* Work required:
Your answer should consist of the lines in the following data that contain "Strings".

Data extracted from a collection

+ + + +

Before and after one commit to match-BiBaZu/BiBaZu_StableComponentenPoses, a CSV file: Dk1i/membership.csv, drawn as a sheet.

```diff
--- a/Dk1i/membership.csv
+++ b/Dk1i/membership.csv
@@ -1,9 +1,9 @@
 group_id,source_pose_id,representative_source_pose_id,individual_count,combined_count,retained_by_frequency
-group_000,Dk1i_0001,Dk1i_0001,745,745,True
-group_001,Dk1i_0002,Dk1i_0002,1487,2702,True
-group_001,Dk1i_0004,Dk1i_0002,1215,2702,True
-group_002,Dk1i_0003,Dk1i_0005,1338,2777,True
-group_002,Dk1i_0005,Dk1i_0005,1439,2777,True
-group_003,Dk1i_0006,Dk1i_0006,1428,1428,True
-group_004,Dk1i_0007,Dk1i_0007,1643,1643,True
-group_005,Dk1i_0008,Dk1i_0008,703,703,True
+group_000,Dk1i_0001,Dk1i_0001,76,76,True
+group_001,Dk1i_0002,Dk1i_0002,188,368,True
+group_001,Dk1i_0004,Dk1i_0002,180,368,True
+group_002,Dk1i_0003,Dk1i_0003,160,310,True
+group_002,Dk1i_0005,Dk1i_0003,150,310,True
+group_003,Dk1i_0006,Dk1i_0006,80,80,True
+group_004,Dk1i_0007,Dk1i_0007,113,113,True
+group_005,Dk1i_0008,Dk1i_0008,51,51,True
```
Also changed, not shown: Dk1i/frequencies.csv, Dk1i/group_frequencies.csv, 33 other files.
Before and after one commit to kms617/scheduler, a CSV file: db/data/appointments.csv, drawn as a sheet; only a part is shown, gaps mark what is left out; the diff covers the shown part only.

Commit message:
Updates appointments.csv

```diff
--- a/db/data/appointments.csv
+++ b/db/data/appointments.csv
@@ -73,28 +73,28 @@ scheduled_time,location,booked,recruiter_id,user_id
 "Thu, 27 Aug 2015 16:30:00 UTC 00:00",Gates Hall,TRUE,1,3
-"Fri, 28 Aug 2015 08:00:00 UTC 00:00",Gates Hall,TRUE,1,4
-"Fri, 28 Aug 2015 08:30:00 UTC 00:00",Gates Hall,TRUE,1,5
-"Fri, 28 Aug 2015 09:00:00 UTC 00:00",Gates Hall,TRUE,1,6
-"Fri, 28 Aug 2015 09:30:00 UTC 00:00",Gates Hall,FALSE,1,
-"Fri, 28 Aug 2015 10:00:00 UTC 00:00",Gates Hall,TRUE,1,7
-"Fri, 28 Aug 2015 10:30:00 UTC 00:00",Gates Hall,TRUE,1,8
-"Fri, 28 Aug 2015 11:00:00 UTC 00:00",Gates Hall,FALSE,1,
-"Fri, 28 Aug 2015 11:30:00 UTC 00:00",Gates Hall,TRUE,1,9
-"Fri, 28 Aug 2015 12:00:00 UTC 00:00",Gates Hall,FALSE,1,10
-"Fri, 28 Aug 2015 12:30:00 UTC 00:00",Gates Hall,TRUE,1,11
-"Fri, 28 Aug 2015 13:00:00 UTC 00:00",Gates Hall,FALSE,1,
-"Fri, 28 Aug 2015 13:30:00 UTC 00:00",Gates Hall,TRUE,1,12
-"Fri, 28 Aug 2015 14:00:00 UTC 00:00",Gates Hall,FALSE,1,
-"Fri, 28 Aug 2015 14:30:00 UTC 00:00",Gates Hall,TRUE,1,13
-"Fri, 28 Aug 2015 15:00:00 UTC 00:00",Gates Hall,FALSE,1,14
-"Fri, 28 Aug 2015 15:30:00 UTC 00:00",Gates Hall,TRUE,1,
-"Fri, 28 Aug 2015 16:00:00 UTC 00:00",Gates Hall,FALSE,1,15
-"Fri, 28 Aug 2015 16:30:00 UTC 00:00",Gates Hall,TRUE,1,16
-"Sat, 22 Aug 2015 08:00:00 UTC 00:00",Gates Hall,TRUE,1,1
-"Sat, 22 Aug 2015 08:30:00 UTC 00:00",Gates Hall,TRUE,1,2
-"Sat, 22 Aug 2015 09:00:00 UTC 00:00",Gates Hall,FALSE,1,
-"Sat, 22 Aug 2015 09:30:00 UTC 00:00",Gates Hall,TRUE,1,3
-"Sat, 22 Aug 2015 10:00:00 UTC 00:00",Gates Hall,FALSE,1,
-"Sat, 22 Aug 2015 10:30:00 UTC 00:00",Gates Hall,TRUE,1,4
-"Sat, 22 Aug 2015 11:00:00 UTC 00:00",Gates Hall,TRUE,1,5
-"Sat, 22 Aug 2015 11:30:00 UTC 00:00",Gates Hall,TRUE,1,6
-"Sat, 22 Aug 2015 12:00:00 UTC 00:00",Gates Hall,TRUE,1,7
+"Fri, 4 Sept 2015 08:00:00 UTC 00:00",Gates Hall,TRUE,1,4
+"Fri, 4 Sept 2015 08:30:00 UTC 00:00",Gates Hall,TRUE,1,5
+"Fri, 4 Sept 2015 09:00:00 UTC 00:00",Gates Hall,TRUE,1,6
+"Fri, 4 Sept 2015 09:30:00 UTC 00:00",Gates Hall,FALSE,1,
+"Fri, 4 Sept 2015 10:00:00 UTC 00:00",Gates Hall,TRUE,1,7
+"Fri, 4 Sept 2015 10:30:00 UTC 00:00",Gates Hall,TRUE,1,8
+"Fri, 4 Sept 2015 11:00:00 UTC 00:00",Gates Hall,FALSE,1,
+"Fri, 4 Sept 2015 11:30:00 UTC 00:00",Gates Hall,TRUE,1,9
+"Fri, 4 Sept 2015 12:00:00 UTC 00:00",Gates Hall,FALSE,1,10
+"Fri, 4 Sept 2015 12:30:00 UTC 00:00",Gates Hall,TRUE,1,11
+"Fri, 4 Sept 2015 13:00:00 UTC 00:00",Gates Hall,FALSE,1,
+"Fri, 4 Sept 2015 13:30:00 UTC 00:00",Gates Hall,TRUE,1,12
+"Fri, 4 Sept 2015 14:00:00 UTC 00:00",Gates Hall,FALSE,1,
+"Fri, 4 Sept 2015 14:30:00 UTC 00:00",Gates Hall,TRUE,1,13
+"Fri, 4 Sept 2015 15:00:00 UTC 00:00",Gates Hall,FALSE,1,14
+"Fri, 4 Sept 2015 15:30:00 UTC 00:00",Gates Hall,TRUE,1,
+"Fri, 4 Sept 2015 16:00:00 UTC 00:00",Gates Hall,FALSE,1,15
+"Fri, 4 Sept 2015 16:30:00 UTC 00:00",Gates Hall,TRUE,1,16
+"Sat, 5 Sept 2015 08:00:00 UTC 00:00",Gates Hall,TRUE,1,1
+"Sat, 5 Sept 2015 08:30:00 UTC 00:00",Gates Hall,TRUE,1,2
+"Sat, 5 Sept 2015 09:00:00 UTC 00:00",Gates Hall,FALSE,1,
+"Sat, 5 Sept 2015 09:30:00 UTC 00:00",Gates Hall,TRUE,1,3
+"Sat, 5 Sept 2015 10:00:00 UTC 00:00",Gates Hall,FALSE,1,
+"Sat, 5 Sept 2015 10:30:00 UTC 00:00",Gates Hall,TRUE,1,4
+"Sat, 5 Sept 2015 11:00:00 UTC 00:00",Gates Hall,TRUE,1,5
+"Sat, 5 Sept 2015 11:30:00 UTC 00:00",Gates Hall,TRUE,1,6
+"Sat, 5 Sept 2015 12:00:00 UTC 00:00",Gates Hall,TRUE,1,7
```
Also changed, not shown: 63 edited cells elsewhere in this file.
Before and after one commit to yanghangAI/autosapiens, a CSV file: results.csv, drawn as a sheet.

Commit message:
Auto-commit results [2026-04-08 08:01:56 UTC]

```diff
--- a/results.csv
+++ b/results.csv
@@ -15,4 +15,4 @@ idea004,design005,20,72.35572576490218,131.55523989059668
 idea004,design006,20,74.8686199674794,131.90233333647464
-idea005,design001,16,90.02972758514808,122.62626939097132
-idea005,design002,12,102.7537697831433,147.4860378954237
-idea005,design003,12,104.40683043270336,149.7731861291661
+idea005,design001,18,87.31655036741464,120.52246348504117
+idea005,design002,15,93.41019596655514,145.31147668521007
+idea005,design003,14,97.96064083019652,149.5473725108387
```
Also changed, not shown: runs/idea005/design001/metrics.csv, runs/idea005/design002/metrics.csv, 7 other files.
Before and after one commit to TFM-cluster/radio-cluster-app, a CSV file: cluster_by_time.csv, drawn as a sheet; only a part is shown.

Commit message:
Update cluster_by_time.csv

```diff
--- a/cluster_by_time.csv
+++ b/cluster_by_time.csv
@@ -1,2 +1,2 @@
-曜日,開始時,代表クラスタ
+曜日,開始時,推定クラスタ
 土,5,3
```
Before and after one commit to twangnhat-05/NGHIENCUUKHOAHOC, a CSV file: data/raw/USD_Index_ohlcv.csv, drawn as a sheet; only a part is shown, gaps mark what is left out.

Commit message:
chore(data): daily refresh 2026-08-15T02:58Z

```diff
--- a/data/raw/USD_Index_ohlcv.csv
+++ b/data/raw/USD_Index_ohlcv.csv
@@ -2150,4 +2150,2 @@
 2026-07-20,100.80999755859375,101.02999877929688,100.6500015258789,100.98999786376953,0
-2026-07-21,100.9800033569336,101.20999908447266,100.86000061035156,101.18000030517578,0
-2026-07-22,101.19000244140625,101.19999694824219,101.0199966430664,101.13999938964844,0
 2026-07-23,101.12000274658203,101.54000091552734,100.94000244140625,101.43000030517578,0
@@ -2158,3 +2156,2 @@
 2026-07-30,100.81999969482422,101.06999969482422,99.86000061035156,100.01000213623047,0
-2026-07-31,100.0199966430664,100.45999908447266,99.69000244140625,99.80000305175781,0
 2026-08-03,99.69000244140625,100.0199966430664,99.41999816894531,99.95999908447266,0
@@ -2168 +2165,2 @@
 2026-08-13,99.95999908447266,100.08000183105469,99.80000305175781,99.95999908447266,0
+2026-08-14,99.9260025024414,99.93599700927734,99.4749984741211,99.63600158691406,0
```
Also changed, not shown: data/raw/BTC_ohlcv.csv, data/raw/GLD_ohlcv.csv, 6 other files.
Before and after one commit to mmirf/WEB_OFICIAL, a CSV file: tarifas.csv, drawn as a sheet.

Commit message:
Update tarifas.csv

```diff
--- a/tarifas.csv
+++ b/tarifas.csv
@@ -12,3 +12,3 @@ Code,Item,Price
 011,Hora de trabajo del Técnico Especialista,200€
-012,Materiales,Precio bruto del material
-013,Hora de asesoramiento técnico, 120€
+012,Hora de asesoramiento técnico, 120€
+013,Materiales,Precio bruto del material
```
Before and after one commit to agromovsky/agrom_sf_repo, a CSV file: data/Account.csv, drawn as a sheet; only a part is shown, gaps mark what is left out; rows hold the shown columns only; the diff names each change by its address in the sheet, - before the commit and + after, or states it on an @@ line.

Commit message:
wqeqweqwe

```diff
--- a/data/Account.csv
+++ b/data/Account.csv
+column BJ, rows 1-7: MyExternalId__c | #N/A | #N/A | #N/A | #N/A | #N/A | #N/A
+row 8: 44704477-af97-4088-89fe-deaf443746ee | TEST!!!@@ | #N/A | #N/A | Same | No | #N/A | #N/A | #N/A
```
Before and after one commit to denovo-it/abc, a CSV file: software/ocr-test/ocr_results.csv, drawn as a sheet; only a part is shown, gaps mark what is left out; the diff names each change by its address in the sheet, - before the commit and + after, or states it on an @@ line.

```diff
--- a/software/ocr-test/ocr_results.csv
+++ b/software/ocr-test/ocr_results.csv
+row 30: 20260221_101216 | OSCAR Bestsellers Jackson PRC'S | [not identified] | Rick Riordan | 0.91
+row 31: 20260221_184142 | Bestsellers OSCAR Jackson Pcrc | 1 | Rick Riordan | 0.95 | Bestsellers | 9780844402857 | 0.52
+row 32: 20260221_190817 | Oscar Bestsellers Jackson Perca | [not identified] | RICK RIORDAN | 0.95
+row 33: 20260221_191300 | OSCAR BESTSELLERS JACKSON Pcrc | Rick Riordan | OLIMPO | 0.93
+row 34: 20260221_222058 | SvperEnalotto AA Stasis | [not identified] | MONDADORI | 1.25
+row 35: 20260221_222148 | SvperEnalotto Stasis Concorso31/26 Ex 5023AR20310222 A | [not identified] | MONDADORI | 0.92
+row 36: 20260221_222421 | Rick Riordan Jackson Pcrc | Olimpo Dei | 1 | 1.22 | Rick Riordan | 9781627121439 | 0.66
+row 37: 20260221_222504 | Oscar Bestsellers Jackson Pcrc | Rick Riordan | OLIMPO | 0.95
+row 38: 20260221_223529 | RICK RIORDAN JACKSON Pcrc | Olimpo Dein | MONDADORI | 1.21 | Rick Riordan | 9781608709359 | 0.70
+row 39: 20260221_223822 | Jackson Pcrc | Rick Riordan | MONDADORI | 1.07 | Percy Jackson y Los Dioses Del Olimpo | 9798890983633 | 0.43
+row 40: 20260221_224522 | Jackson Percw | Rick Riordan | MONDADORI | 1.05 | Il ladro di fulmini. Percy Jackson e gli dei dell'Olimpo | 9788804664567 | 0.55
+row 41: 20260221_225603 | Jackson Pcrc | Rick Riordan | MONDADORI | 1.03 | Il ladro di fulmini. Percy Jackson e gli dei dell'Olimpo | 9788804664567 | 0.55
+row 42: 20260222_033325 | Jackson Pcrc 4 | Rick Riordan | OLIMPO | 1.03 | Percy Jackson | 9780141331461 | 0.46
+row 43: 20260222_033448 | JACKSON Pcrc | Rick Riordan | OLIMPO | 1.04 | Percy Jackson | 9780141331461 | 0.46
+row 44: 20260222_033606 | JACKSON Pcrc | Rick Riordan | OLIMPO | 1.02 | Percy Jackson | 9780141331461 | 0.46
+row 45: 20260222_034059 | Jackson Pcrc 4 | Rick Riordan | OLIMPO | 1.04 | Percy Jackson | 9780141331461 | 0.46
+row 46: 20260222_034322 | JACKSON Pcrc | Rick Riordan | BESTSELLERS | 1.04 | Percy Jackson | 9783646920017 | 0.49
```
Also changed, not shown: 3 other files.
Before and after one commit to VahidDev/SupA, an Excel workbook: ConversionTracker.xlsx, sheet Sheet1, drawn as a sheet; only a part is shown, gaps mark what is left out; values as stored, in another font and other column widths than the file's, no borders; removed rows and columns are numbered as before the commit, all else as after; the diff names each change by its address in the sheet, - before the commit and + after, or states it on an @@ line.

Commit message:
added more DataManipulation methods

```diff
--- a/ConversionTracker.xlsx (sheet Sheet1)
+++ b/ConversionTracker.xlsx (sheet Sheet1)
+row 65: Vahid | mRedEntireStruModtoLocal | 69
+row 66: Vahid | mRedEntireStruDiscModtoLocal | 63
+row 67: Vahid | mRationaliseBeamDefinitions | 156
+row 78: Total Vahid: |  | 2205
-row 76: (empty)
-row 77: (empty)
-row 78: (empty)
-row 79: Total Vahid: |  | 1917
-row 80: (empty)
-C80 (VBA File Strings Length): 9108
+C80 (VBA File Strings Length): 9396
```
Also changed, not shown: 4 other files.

+ + + +

* Written solution:
-C80 (VBA File Strings Length): 9108
+C80 (VBA File Strings Length): 9396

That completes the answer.